Runner-up for the 2009 Chocolate Lily Book Award and commended for the 2009 Best Books for Kids & Teens
In 1909, 13-year-old Luc Godin and his family arrive in British Columbia from Quebec only to discover that the house they thought they’d move into hasn’t been built. So the Godins have to make due with living in a railway boxcar with three other families.
Luc’s father and the many other newcomers to the Fraser Valley have come to work in the lumber industry. Their new home still has vestiges of the wilderness, and Luc and his family find find pioneering life difficult, especially as French speakers in a world of English. Luc’s father, who becomes a teamster in one of the many lumber mills, is old-fashioned. Horses are what he knows, while Luc has an eye for the modern, particularly the new-fangled bicycles and occasional automobiles.

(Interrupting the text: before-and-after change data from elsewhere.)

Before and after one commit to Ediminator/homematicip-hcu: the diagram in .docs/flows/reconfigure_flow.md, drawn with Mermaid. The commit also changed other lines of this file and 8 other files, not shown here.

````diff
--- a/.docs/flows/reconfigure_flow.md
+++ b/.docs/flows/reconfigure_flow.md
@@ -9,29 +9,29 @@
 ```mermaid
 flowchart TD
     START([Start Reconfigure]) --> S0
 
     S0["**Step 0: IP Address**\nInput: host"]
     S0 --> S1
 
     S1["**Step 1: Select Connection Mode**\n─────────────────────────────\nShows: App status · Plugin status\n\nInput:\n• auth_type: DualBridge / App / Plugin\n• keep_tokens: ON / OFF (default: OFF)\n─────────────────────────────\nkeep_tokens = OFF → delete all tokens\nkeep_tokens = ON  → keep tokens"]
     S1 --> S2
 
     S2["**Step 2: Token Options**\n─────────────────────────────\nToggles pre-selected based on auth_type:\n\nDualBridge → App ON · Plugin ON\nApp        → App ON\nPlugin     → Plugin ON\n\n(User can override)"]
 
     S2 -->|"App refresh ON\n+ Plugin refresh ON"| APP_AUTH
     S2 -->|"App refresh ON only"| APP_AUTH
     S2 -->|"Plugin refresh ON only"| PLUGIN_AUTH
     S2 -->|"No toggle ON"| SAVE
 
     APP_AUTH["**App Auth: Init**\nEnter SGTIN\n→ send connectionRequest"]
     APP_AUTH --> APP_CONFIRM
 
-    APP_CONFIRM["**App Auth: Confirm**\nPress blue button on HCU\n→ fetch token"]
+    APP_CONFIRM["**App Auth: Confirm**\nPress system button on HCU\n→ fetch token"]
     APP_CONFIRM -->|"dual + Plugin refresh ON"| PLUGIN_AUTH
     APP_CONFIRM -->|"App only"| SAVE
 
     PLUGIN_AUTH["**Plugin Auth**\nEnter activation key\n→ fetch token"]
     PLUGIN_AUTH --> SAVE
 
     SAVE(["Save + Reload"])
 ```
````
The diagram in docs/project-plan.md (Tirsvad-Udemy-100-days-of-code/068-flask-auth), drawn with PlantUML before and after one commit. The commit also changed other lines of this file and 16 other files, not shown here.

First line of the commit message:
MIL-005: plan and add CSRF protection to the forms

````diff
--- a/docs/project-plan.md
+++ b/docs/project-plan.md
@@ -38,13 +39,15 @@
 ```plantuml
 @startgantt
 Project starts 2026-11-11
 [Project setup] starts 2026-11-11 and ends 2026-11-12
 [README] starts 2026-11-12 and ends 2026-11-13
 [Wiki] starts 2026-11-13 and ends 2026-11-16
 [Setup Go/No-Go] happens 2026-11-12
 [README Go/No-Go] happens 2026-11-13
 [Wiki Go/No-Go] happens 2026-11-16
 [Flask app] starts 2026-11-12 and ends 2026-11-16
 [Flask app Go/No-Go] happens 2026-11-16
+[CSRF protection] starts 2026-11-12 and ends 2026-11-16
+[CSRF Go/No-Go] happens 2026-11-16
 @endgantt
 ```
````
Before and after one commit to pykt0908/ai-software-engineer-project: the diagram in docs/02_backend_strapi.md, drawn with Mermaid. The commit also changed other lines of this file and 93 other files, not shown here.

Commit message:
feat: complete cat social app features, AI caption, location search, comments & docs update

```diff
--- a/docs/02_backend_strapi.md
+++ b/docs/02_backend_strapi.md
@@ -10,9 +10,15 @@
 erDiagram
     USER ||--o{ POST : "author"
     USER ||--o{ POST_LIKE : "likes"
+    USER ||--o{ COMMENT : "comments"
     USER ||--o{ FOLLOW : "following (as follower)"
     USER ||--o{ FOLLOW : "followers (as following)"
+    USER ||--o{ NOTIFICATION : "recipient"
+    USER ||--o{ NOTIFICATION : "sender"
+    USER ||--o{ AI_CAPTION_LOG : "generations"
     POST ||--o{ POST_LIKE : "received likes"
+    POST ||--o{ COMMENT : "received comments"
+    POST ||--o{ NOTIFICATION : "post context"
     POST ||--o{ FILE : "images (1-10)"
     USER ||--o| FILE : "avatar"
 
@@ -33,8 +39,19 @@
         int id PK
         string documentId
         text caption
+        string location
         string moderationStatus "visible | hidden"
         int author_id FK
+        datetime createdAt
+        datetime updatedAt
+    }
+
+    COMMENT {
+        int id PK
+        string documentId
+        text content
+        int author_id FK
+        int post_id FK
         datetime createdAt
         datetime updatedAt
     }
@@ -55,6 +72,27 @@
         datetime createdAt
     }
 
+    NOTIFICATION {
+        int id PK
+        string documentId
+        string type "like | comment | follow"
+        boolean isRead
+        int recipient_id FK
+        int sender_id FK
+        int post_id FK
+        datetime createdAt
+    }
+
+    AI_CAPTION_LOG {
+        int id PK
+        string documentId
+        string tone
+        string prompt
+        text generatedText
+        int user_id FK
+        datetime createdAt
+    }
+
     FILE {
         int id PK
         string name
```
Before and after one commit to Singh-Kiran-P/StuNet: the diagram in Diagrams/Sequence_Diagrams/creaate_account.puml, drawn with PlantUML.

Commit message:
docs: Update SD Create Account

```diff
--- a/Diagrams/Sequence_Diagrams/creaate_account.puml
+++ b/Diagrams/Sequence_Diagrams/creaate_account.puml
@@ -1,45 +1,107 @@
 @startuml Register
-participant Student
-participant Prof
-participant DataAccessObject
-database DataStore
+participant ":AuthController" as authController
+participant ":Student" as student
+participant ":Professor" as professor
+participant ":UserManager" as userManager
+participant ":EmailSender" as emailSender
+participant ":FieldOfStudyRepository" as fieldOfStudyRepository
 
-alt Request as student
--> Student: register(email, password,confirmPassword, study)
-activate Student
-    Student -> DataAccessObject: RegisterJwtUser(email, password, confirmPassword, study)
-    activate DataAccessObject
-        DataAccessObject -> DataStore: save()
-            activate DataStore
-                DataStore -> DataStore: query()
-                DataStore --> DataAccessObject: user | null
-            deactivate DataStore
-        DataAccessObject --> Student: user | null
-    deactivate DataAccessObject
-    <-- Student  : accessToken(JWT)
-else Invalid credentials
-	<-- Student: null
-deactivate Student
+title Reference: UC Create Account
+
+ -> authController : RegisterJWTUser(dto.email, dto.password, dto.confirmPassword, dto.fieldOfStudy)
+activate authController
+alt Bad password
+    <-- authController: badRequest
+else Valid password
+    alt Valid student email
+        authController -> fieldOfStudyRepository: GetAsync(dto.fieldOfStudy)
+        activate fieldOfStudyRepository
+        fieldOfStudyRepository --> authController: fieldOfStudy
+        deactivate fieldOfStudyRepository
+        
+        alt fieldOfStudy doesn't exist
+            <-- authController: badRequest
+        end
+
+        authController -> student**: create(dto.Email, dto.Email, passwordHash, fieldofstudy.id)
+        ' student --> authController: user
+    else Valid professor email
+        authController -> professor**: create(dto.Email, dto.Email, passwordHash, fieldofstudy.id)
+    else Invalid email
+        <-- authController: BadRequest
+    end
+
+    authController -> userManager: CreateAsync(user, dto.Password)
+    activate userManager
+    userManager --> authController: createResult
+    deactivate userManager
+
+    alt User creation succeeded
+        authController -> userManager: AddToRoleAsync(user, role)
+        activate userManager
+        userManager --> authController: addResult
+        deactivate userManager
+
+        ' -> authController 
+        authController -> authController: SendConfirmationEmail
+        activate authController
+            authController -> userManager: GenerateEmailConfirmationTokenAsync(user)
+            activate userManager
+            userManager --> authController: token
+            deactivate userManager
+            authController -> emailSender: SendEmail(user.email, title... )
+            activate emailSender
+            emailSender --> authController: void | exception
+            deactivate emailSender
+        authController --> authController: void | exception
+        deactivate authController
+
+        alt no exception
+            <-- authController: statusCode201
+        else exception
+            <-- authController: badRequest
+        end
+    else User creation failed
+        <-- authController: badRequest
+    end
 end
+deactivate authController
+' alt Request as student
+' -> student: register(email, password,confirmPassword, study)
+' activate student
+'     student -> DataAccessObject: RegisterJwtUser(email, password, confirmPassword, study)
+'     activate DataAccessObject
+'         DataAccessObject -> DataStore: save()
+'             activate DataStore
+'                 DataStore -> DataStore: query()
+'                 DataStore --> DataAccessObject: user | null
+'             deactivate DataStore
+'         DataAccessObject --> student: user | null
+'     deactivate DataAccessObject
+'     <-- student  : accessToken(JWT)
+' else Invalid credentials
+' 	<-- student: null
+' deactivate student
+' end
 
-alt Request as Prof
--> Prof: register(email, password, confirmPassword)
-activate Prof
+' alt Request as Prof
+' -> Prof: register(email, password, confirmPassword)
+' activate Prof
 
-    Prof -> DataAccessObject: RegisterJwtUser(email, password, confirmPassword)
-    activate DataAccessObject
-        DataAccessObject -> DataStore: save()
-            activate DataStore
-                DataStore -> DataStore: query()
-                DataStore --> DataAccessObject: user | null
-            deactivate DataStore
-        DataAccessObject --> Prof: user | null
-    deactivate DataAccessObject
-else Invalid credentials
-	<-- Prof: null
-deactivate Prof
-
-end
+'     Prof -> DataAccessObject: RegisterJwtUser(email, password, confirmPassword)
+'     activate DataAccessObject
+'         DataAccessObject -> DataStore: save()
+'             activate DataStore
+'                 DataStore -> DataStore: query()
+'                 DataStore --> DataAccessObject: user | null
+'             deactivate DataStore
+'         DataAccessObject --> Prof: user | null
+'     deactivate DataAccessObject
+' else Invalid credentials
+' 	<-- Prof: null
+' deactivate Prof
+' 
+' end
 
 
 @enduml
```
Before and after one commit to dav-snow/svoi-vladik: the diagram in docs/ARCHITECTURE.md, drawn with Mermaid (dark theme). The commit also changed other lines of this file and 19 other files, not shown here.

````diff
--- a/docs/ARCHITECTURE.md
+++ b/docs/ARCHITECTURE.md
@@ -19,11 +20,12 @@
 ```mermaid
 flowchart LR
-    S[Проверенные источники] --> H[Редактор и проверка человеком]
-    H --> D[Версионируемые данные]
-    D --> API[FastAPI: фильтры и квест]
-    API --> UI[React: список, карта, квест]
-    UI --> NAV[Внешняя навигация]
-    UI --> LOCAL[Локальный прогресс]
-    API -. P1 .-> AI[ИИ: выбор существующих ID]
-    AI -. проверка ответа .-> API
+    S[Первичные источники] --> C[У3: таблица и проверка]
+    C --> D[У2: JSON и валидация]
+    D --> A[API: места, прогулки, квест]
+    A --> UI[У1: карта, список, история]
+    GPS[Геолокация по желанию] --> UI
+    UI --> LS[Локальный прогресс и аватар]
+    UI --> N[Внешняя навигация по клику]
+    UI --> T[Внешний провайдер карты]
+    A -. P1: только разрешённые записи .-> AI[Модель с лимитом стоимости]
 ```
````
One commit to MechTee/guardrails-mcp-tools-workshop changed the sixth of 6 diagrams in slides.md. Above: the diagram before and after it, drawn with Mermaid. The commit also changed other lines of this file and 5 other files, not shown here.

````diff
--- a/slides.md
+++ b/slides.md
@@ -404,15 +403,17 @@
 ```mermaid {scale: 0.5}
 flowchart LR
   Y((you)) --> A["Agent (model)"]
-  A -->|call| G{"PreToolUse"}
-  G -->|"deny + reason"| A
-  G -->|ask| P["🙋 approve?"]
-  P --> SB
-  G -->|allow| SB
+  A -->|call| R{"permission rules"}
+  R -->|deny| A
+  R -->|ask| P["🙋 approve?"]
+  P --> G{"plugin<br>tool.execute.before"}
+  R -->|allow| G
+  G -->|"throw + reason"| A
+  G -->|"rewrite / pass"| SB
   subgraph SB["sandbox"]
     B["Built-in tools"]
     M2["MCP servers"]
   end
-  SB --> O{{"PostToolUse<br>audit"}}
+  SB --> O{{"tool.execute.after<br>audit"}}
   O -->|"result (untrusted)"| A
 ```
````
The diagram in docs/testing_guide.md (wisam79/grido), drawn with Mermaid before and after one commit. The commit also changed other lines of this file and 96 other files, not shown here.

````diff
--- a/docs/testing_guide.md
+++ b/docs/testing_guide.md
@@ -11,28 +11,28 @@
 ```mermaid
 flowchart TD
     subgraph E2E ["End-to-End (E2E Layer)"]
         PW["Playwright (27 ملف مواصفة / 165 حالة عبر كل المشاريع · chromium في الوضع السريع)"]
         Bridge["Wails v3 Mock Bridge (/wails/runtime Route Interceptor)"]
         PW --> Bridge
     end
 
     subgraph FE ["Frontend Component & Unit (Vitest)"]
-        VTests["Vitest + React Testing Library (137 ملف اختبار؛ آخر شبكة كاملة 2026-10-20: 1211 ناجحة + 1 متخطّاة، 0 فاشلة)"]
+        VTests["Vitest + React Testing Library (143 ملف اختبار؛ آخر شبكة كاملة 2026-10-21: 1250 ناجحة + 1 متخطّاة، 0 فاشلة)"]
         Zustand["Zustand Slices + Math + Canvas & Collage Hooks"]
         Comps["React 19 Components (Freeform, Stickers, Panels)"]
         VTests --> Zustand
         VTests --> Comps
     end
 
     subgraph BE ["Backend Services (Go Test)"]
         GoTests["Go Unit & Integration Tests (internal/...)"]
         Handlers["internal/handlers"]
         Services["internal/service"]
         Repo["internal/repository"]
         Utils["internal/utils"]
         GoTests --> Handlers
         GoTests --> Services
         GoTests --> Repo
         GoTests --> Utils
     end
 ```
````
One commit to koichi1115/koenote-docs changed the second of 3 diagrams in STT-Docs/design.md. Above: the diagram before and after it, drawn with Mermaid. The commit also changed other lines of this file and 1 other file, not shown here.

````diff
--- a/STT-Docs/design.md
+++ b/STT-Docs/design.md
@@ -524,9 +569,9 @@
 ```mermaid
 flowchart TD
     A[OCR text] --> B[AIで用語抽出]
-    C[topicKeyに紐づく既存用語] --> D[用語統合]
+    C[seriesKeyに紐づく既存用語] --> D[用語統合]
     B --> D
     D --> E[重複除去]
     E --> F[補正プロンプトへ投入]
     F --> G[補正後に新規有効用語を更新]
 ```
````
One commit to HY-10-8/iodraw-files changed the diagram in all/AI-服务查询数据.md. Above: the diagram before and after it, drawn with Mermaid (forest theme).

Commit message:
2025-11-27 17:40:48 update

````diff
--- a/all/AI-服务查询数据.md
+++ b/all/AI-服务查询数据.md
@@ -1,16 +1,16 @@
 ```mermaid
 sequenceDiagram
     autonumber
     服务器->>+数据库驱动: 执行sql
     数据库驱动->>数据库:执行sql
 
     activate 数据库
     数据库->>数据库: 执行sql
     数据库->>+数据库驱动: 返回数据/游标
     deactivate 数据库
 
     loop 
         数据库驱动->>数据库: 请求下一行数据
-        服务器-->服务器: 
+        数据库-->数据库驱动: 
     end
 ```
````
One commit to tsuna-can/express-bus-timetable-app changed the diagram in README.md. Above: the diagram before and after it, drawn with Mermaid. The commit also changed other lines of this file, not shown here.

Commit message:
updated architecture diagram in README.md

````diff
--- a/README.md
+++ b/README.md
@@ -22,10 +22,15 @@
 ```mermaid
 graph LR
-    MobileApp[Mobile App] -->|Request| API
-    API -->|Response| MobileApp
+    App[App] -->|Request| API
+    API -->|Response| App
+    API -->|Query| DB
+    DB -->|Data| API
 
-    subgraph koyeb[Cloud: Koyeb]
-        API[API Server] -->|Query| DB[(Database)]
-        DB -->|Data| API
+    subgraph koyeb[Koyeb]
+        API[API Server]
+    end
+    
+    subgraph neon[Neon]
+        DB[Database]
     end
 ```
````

However an accident with a bicycle has profound consequences for Luc and highlights the clash between the old and the new, the settled East and the brash frontier.